The first of Mosby’s proposals calls for replacing the Police Department’s Special Investigation Response Team, which responds to all incidents in which officers use significant force, with a “collaborative investigative team” made up of a police investigator, an investigator from her office, a Maryland State Police investigator and a Civilian Review Board investigator.
Another proposal calls for the crossdesignation of federal prosecutors as potential partners in bringing state charges against police officers, while another calls for the immediate inclusion of at least two citizens on trial boards that hear officer misconduct charges at the administrative level. The latter has been a top priority of activists in Baltimore but opposed by the police union.
In response to the proposals, Police Commissioner Kevin Davis said in a statement that his department “will consider all recommendations that serve to improve our processes and enhance our reputation in the community.”
The likelihood of Mosby’s proposals being adopted or turned into law is unclear, though some would face an uphill battle in Annapolis.

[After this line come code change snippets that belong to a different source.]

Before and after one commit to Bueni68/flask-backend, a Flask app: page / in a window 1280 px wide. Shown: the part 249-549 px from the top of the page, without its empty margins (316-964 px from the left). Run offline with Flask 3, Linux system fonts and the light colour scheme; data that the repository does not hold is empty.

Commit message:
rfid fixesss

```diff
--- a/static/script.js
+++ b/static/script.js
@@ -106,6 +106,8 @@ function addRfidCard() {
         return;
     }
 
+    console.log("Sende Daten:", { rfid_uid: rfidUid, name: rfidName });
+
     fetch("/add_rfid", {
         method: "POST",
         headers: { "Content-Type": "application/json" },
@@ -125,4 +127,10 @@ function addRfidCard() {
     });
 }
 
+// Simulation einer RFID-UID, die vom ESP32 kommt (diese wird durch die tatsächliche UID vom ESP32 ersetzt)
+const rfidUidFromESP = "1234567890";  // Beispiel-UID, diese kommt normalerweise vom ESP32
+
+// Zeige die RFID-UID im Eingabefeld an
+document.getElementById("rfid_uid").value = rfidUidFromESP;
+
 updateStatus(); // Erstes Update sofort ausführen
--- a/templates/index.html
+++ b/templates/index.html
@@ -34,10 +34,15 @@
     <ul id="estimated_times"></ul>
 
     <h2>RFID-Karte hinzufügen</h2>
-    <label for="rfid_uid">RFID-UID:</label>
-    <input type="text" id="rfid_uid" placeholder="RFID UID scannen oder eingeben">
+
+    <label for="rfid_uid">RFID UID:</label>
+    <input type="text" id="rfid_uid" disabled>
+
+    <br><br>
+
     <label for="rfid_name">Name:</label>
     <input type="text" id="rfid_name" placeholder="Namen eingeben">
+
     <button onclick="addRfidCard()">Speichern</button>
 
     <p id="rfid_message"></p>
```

Attorneys for the officers charged in the Gray case have previously bristled at Mosby’s suggestion that the outcome of the cases may have been different if federal prosecutors were in charge and could force a jury trial rather than a bench trial.
“Quite honestly, I think all of us would have welcomed the opportunity to try this case in front of a federal jury,” said Catherine Flynn, an attorney for Officer Garrett Miller, whose charges were dropped.
Baltimore City State’s Attorney Marilyn J. Mosby speaks Thursday at Coppin State University about her policy reform proposals for investigating and prosecuting police misconduct.